The rest of the story is almost too painful to remember. Marcus going away to join the army and then coming back to live in his parents’ garage. The sound of his voice as he told you, between choking, child-like sobs, about the physical exam and why the army wouldn’t take him, the desperation in his voice as he begged you not to tell anyone. Then your test, the cheap molded plastic of the waiting room chairs, the ringing in your ears so loud when the nurse gave you the results that you weren’t sure if she was speaking or maybe just mouthing the words.
If you have to think about it at all, it’s best to think about the sex. How the two of you, convinced that no one would ever want you again, fucked until you were sore. And then fought or cried, and then fucked some more. You’re just starting to salvage a fantasy out of the wreckage of those memories, just beginning to consider going into the bedroom to get your vibrator, when the buzzer sounds—an ear-splitting, gut-clenching clang that sends you dashing for the door release button.
Take a look through the peephole and find something familiar about the delivery guy, some familiar essence untouched by the fish-eye effect of the lens— the way it flares his nostrils and stretches his ears to the antipodes.
“Maggie,” he says when you open the door, “don’t be mad, okay?”
It turns out not to be the delivery guy at all, but Zach, who, stepping inside, fills your apartment with the olfactory bouquet of a fresh-from-shift’s-end aquarium custodian: the amoniac tang of seabird guano anchored to a foundation of brine-ripened lichen, and fluttering between these—heart notes of Murphy’s Oil Soap, that not-unpleasant savor of freshly-polished horse tack.
“I guess I should have called first,” he says now, “but I wanted to see you. And look, I brought you something.” He unzips his coveralls and produces a lady’s evening bag, a knock-off Fendi sort of number, its surface bristling with blue fur.
It is clearly a bag for a crazy person.
Is that how he sees you? Crazy Maggie? Maggie, the crazy bag lady? You’re about to be offended, but then he turns the thing over and you can see that it’s not a bag, but a stuffed animal: a bird with a white belly and puffy pink feet.
“It was like fate or something,” he says, standing the plush creature upright on the coffee table, “seeing you again.”
He’d been thinking of that night the two of you snuck out of the red-brick dorms (yours filled with neurotics, his a melting pot of borderlines, skin pickers, and the acutely impulsive).
Together, you’d stolen away to the shelter of an oak grove on the hospital grounds where you’d talked for hours and made out like teenagers. On the walk back, you’d worked together to wrench a plastic owl from its perch on a garden shed and, smuggling it into the group room, placed the decoy on a high mantle shelf. The next morning, during the mixed therapy session, you’d stifled giggles and shared secret looks, waiting for someone to notice.

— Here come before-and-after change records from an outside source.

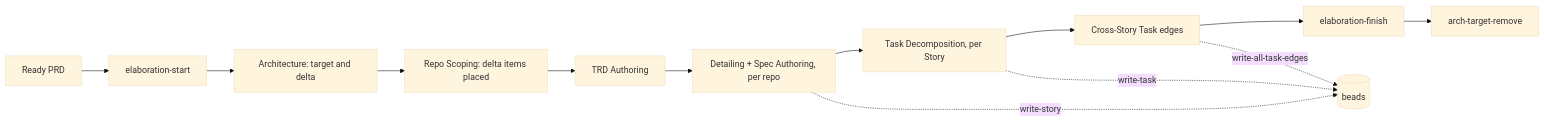
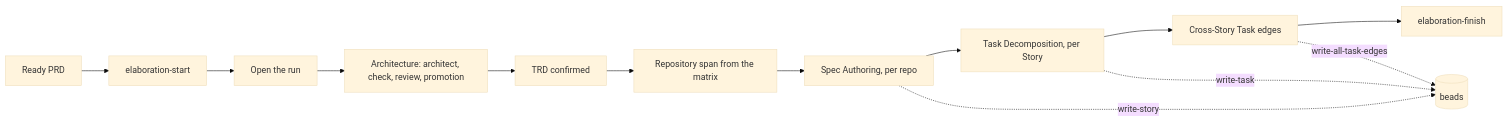
One commit to mark-satterfield/toolset changed the second of 4 diagrams in plugins/agent-teams-workforce/AGENT-TEAMS-WORKFORCE.md. Above: the diagram before and after it, drawn with Mermaid (base theme). The commit also changed other lines of this file and 130 other files, not shown here.

First line of the commit message:
feat(elaboration): solutions-architect architecture flow on the step journal

````diff
--- a/plugins/agent-teams-workforce/AGENT-TEAMS-WORKFORCE.md
+++ b/plugins/agent-teams-workforce/AGENT-TEAMS-WORKFORCE.md
@@ -50,15 +50,15 @@
 ```mermaid
 graph LR
   P[Ready PRD] --> L[elaboration-start]
-  L --> A[Architecture: target and delta]
-  A --> RS[Repo Scoping: delta items placed]
-  RS --> R[TRD Authoring]
-  R --> S[Detailing + Spec Authoring, per repo]
+  L --> O[Open the run]
+  O --> A[Architecture: architect, check, review, promotion]
+  A --> R[TRD confirmed]
+  R --> RS[Repository span from the matrix]
+  RS --> S[Spec Authoring, per repo]
   S --> T[Task Decomposition, per Story]
   T --> X[Cross-Story Task edges]
   X --> E[elaboration-finish]
-  E --> TR[arch-target-remove]
   S -. write-story .-> B[(beads)]
   T -. write-task .-> B
   X -. write-all-task-edges .-> B
 ```
````
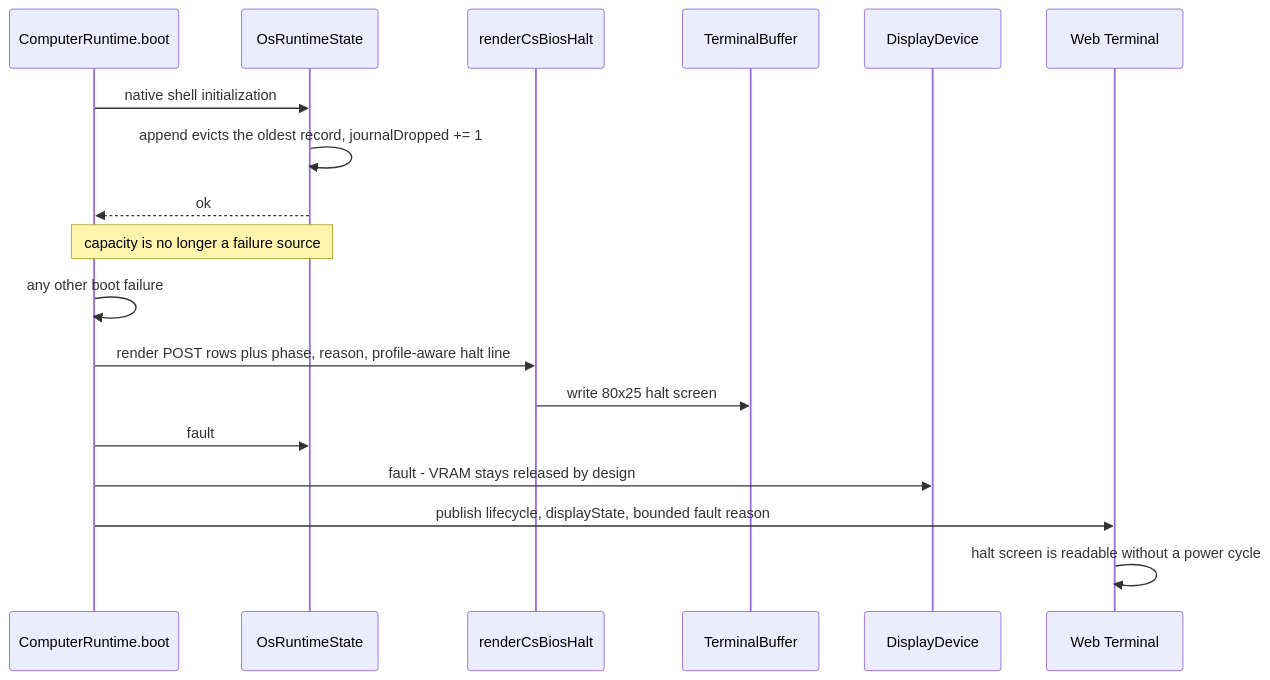
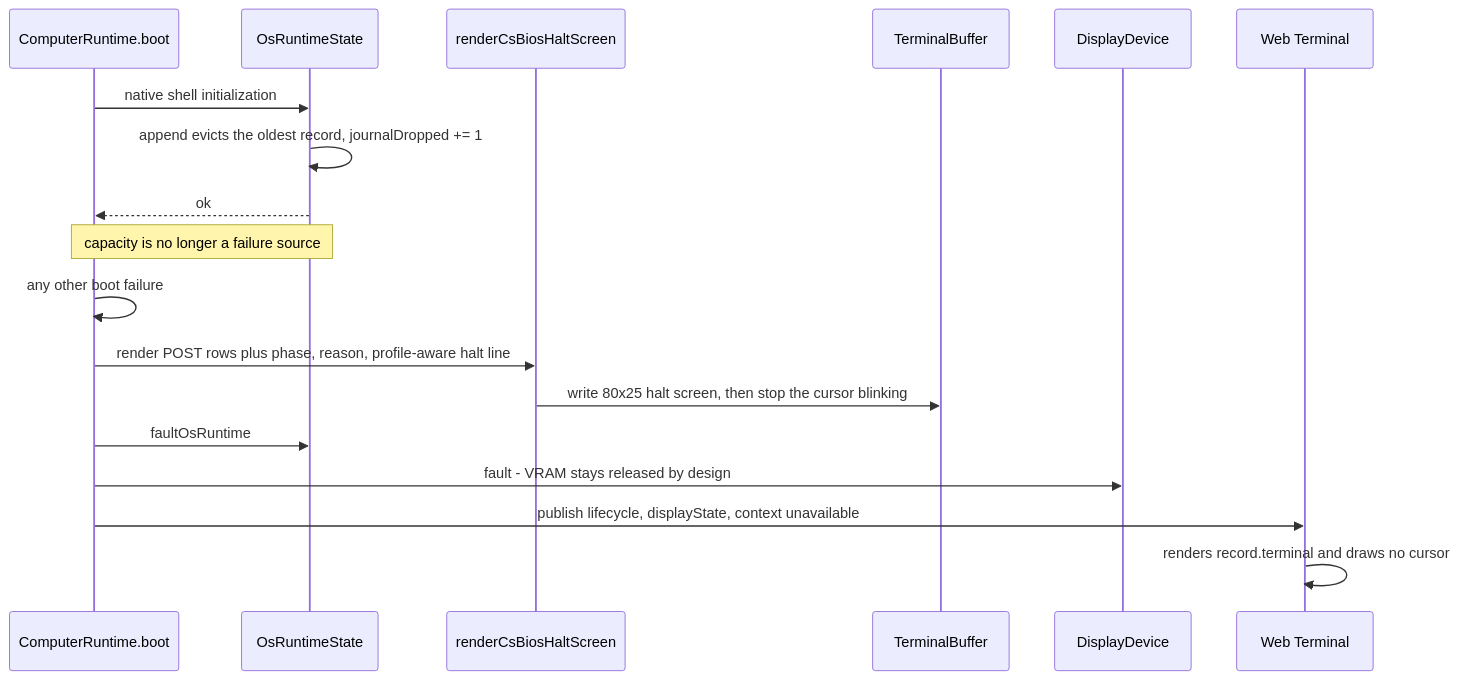
The third of 3 diagrams in docs/issues/issue-112-journal-rotation-boot-visibility.md (tsuyoshi-otake/computer-system), drawn with Mermaid before and after one commit. The commit also changed other lines of this file and 16 other files, not shown here.

````diff
--- a/docs/issues/issue-112-journal-rotation-boot-visibility.md
+++ b/docs/issues/issue-112-journal-rotation-boot-visibility.md
@@ -201,20 +208,20 @@
 ```mermaid
 sequenceDiagram
   participant R as ComputerRuntime.boot
   participant OS as OsRuntimeState
-  participant H as renderCsBiosHalt
+  participant H as renderCsBiosHaltScreen
   participant T as TerminalBuffer
   participant D as DisplayDevice
   participant W as Web Terminal
   R->>OS: native shell initialization
   OS->>OS: append evicts the oldest record, journalDropped += 1
   OS-->>R: ok
   Note over R,OS: capacity is no longer a failure source
   R->>R: any other boot failure
   R->>H: render POST rows plus phase, reason, profile-aware halt line
-  H->>T: write 80x25 halt screen
-  R->>OS: fault
+  H->>T: write 80x25 halt screen, then stop the cursor blinking
+  R->>OS: faultOsRuntime
   R->>D: fault - VRAM stays released by design
-  R->>W: publish lifecycle, displayState, bounded fault reason
-  W->>W: halt screen is readable without a power cycle
+  R->>W: publish lifecycle, displayState, context unavailable
+  W->>W: renders record.terminal and draws no cursor
 ```
````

And then tonight, alone in the aquarium, he’d been spraying out a chum bucket, emptying the contents into a grate in some non-public area, when the realization struck him like the bump and bite of a shark attack. He could feel it now, what must have been there all along, this cosmic connection between the two of you, a gene-deep imperative like the one that drives those little birds to make their nests together and pair up for life.
He’d dropped hose and bucket then, and instead of locking up the gift shop, absconded with a stuffed penguin from the window display. Taking a leap of faith that you actually lived at the address you’d given him on your last day at the hospital—the one to which he’d sent letters and postcards and hand-crafted mail art, all without reply—he’d fired up his Honda Civic and driven across town to your door.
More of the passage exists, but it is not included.